The Cubs lost again, and now ride a three-game losing streak. Still, there were some positive outcomes from Tuesday's game against the Rockies.
SCOTTSDALE, Arizona -- I estimate (because, it being spring training, I haven't kept a totally accurate count) I've seen about 250 spring-training games in the 24 springs I've been in Arizona.
I can't remember ever seeing an inside-the-park home run before, so at least there's that. Edwin Maysonet hit a ball to deep center field in the fifth inning off Rockies starter Jeff Francis. It appeared to get stuck rattling around beneath the pads, and by the time Rox CF Dexter Fowler picked it up, Maysonet was wheeling toward the plate. The throw was close, but Maysonet slid in safely with a homer. Those are exciting plays regardless of when they happen -- fun to watch, even if it's hit by a player who has about as much chance to make this team as I do.
The rest of the game -- not so much. Scott Feldman, who's wearing Ryan Dempster's old No. 46 (the last player to wear it before Dempster was Jason Bere in 2002; pitching coach Dick Pole wore it in 2003), pitched like another former Cub who wore that number. Feldman was all over the place, running long counts on just about everyone and giving up six hits and four runs, including a long home run to Rockies catcher Wilin Rosario, before Dale Sveum finally had mercy and yanked him, right after Rosario's home run in the third inning.
Before that, Feldman was the first Cub to get a hit -- and the only one besides Maysonet to get one at all in the first five innings off Francis and reliever Daniel Rosenbaum. Hey, Scott: you're not helping me make my case for the designated hitter in the National League. (Rosenbaum, incidentally, was a Rule 5 pick of the Rockies from the Nationals, and from what I hear, has a decent shot to make the Colorado 25-man roster.)
Travis Wood relieved Feldman and was excellent. He threw four innings and allowed just a single run, which scored on a double play in the sixth inning. Wood was efficient and made the game move along at a much faster pace than the first two frames, and also hit a line drive that Rox left fielder Tim Wheeler had to make a nice running catch on. Hey, Travis: you're not helping me make my case for the designated hitter in the National League. Those were the first two at-bats for any Cubs pitcher this spring.
By the time the Cubs batted in the eighth inning, trailing 5-2, the scoreboard operator couldn't keep up with Cubs lineup changes, continually bouncing the next hitter down in the order that appeared on the video board there (hint to Cubs: please put a board like this in the new complex) until the inning was over and they figured it out. The Cubs loaded the bases on a couple of walks -- one by Brett Jackson, a good sign -- but Alberto Gonzalez struck out to end the threat.

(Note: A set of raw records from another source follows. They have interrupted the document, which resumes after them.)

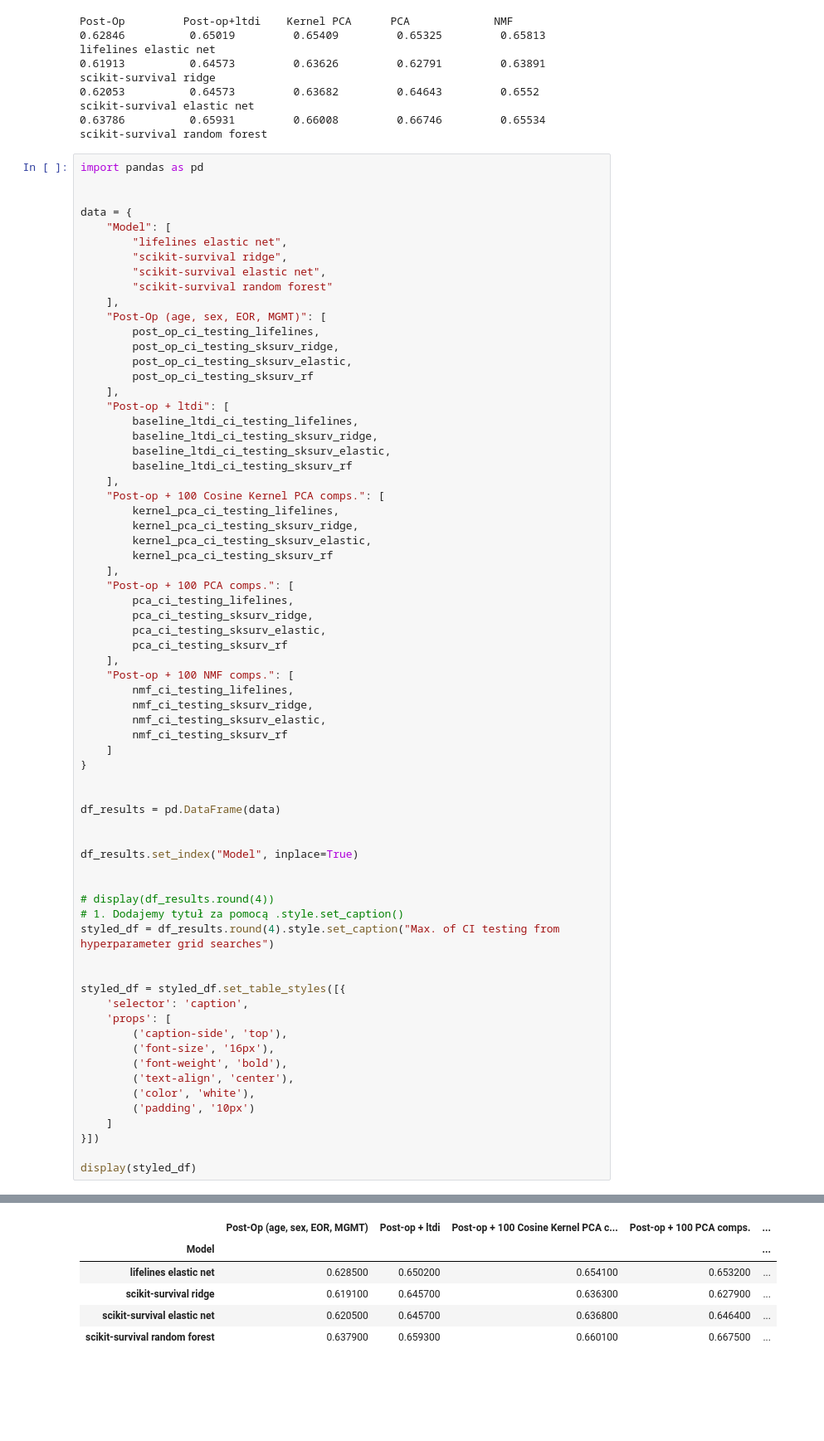
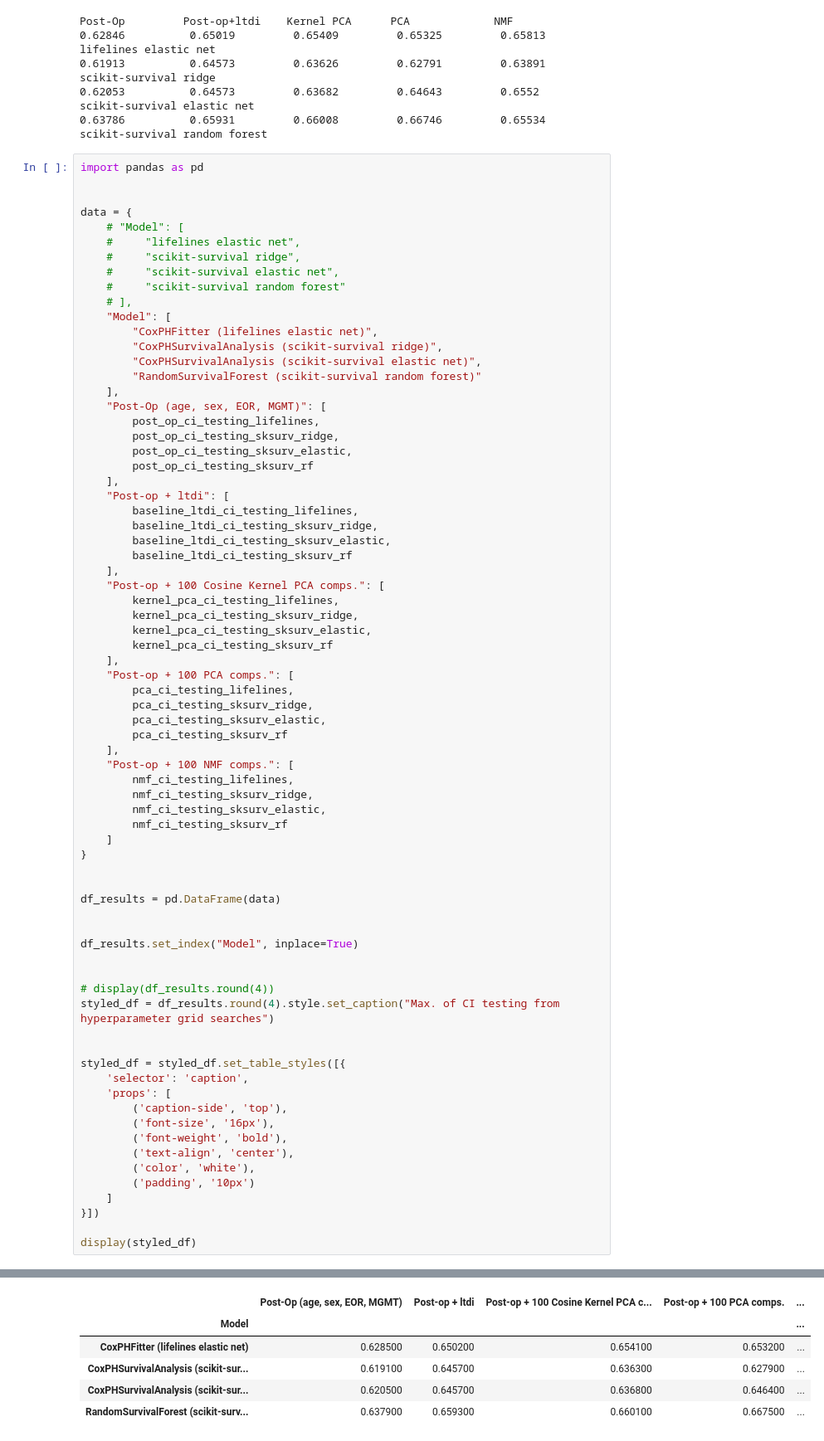
Before and after one commit to basiav/Tractography, a Jupyter notebook: td/pca-100-components-results-analysis.ipynb, the cells around one changed output, grey strips where cells are left out. Shown at 83% size. Saved outputs shown, nothing was run; the diff lists cells and outputs as text; blank space fills up the shorter version.

```diff
--- a/td/pca-100-components-results-analysis.ipynb
+++ b/td/pca-100-components-results-analysis.ipynb
@@ -315,11 +315,17 @@ import pandas as pd
 
 
 data = {
+    # "Model": [
+    #     "lifelines elastic net",
+    #     "scikit-survival ridge",
+    #     "scikit-survival elastic net",
+    #     "scikit-survival random forest"
+    # ],
     "Model": [
-        "lifelines elastic net",
-        "scikit-survival ridge",
-        "scikit-survival elastic net",
-        "scikit-survival random forest"
+        "CoxPHFitter (lifelines elastic net)",
+        "CoxPHSurvivalAnalysis (scikit-survival ridge)",
+        "CoxPHSurvivalAnalysis (scikit-survival elastic net)",
+        "RandomSurvivalForest (scikit-survival random forest)"
     ],
     "Post-Op (age, sex, EOR, MGMT)": [
         post_op_ci_testing_lifelines,
@@ -354,35 +360,34 @@ data = {
 }
 
 
 df_results = pd.DataFrame(data)
 
 
 df_results.set_index("Model", inplace=True)
 
 
 # display(df_results.round(4))
-# 1. Dodajemy tytuł za pomocą .style.set_caption()
 styled_df = df_results.round(4).style.set_caption("Max. of CI testing from hyperparameter grid searches")
 
 
 styled_df = styled_df.set_table_styles([{
     'selector': 'caption',
     'props': [
         ('caption-side', 'top'),
         ('font-size', '16px'),
         ('font-weight', 'bold'),
         ('text-align', 'center'),
         ('color', 'white'),
         ('padding', '10px')
     ]
 }])
 
 display(styled_df)
 # %% [output]
 Max. of CI testing from hyperparameter grid searches
 |  | Post-Op (age, sex, EOR, MGMT) | Post-op + ltdi | Post-op + 100 Cosine Kernel PCA c... | Post-op + 100 PCA comps. | ... |
 | Model |  |  |  |  | ... |
-| lifelines elastic net | 0.628500 | 0.650200 | 0.654100 | 0.653200 | ... |
-| scikit-survival ridge | 0.619100 | 0.645700 | 0.636300 | 0.627900 | ... |
-| scikit-survival elastic net | 0.620500 | 0.645700 | 0.636800 | 0.646400 | ... |
-| scikit-survival random forest | 0.637900 | 0.659300 | 0.660100 | 0.667500 | ... |
+| CoxPHFitter (lifelines elastic net) | 0.628500 | 0.650200 | 0.654100 | 0.653200 | ... |
+| CoxPHSurvivalAnalysis (scikit-sur... | 0.619100 | 0.645700 | 0.636300 | 0.627900 | ... |
+| CoxPHSurvivalAnalysis (scikit-sur... | 0.620500 | 0.645700 | 0.636800 | 0.646400 | ... |
+| RandomSurvivalForest (scikit-surv... | 0.637900 | 0.659300 | 0.660100 | 0.667500 | ... |
```
Also changed, not shown: 21 other files.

In the previous inning, the Rockies had scored when a line shot down the right-field line just got past Jorge Soler's diving attempt for a triple; the next hitter, Daniel Herrera, executed a perfect suicide squeeze. This is the time that teams should be doing that kind of thing, practicing executing squeezes with runners on third and less than two out. It was so obvious that a pitchout would have nailed the runner trying to score, but Herrera's bunt was laid perfectly back to the first-base side of the mound.
Somehow, I think this would be more useful than a bunting tournament. Last year's tournament didn't help the Cubs become good bunters. Do it in game situations like this one.
The ninth inning brought a familiar face to the mound for Colorado -- Manuel Corpas, who had some decent outings and more bad ones for last year's Cubs. He gave up an opposite-field home run to Brad Nelson, who was pinch-hitting, but struck out the side, including a K by Brett Jackson, to end the game.